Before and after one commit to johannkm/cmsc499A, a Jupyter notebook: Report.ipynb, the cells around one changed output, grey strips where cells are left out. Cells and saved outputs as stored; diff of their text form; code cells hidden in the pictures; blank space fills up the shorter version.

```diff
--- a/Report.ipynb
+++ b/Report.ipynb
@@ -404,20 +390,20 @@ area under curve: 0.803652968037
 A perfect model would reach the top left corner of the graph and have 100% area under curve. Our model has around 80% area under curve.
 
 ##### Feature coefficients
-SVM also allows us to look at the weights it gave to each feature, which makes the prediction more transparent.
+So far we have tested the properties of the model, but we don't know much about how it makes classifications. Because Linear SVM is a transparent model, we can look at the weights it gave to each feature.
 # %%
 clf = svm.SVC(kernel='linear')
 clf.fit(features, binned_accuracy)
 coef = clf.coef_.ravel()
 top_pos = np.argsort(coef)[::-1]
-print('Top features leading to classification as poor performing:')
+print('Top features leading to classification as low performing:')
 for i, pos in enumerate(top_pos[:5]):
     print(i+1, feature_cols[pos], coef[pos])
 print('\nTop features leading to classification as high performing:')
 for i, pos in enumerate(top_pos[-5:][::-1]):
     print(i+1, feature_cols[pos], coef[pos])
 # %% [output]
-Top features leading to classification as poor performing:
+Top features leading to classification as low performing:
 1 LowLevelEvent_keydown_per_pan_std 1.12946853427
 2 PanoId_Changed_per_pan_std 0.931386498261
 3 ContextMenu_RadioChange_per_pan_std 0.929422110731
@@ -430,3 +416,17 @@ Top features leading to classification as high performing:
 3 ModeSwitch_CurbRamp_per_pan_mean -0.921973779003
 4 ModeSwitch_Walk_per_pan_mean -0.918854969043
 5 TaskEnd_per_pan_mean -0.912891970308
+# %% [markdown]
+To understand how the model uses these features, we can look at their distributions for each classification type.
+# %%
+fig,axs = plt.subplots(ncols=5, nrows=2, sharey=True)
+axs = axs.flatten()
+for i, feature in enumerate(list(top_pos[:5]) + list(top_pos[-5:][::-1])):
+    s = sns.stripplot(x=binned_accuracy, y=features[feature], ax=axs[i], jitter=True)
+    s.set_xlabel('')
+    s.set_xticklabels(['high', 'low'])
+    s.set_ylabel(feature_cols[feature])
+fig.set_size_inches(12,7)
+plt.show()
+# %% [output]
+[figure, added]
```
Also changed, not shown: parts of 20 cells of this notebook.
----------
**Problem requirements:** Out of the data above, return each line where the word "ipynb" can be found.

**Solution to this exercise:**
Before and after one commit to johannkm/cmsc499A, a Jupyter notebook: Report.ipynb, the cells around one changed output, grey strips where cells are left out. Cells and saved outputs as stored; diff of their text form; code cells hidden in the pictures; blank space fills up the shorter version.
--- a/Report.ipynb
+++ b/Report.ipynb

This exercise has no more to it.